== Detected change data ==
———
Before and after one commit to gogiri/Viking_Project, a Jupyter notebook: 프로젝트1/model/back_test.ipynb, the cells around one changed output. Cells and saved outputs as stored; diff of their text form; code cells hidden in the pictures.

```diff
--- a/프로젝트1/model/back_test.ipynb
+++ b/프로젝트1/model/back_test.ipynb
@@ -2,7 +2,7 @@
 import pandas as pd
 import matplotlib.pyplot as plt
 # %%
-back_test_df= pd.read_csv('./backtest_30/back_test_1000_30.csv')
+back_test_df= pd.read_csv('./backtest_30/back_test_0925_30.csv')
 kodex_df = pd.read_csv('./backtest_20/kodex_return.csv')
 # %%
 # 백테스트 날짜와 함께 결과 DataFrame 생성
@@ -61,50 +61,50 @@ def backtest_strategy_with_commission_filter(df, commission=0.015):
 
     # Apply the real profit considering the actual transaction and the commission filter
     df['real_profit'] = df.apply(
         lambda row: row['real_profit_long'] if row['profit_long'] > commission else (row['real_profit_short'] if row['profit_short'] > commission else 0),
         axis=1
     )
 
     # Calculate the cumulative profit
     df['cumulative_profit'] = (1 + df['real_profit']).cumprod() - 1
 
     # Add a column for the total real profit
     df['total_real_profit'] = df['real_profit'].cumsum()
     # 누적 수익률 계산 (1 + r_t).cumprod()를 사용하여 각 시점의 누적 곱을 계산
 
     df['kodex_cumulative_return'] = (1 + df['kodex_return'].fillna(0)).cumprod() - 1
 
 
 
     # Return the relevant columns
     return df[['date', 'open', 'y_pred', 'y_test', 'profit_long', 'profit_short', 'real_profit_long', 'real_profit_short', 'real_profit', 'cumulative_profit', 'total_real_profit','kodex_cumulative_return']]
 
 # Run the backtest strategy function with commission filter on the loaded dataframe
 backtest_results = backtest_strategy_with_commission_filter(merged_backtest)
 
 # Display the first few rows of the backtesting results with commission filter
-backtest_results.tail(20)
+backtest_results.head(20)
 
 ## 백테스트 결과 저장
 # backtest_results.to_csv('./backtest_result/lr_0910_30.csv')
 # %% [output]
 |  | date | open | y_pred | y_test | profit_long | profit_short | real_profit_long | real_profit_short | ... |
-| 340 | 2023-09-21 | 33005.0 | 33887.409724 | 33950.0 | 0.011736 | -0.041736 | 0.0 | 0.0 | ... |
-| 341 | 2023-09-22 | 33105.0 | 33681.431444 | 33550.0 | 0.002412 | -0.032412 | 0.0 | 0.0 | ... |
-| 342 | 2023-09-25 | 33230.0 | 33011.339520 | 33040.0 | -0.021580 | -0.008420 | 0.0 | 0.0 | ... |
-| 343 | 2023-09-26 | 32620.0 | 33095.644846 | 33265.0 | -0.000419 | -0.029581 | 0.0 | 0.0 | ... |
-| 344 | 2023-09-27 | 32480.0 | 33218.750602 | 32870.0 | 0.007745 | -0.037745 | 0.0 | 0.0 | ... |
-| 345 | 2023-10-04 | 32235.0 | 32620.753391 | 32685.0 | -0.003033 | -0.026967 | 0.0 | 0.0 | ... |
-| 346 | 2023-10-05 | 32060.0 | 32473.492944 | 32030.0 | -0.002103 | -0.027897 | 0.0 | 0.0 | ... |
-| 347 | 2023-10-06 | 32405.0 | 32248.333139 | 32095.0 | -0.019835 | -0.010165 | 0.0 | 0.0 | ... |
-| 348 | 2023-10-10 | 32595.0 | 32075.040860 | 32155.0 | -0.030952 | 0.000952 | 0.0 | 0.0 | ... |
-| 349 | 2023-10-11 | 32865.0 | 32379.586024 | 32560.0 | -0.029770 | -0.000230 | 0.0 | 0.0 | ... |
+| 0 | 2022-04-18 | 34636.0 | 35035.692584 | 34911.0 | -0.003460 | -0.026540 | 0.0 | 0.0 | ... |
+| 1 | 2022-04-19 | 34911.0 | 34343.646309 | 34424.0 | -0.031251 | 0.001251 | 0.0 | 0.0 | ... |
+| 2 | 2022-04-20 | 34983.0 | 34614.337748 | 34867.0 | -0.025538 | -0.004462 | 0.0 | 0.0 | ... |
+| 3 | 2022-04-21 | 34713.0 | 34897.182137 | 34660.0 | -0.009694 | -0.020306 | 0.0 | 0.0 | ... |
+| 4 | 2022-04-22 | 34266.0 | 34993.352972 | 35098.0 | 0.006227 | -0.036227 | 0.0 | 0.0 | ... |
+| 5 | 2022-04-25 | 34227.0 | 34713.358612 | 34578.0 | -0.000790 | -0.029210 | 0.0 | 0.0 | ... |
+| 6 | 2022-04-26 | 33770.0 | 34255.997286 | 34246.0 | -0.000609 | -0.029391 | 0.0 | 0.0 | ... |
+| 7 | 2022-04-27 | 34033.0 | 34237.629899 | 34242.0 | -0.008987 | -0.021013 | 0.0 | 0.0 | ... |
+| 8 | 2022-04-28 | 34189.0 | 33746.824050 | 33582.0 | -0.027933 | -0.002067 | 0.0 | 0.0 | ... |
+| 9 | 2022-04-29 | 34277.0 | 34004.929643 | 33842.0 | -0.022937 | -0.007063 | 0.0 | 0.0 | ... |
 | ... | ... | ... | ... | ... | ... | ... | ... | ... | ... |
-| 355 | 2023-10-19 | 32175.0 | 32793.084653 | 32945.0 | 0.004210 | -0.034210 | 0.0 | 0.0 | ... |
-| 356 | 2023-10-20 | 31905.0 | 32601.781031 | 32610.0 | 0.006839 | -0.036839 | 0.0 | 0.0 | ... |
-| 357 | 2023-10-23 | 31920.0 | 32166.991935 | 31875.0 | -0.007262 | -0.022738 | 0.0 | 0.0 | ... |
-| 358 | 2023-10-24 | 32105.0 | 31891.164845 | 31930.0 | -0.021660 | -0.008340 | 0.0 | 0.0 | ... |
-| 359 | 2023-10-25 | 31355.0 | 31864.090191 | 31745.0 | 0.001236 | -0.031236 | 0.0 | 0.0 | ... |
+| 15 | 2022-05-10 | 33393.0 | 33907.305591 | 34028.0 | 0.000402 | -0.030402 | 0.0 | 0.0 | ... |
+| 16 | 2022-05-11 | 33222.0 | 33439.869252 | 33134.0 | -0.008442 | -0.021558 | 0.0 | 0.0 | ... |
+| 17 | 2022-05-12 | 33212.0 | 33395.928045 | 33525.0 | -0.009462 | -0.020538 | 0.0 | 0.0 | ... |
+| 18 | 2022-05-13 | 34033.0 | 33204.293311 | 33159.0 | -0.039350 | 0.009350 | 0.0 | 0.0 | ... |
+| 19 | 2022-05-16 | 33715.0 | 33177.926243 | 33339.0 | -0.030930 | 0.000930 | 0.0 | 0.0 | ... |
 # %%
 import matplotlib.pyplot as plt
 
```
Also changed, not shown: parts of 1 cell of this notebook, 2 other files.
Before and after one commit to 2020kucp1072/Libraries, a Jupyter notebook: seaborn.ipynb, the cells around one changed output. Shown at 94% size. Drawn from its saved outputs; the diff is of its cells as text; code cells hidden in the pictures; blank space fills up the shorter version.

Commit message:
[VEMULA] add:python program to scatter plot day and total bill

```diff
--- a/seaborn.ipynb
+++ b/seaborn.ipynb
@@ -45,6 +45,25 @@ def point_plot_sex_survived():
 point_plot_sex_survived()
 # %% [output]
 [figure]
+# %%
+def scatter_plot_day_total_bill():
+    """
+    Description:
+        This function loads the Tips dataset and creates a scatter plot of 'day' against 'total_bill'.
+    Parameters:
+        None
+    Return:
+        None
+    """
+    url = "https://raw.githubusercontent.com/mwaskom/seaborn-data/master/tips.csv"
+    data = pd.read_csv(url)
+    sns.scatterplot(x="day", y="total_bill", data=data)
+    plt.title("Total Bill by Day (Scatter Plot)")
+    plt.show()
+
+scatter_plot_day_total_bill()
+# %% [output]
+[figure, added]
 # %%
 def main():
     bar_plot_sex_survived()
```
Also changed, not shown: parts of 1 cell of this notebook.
———
Report how many lines of the records above contain the word "output", giving only the number.

5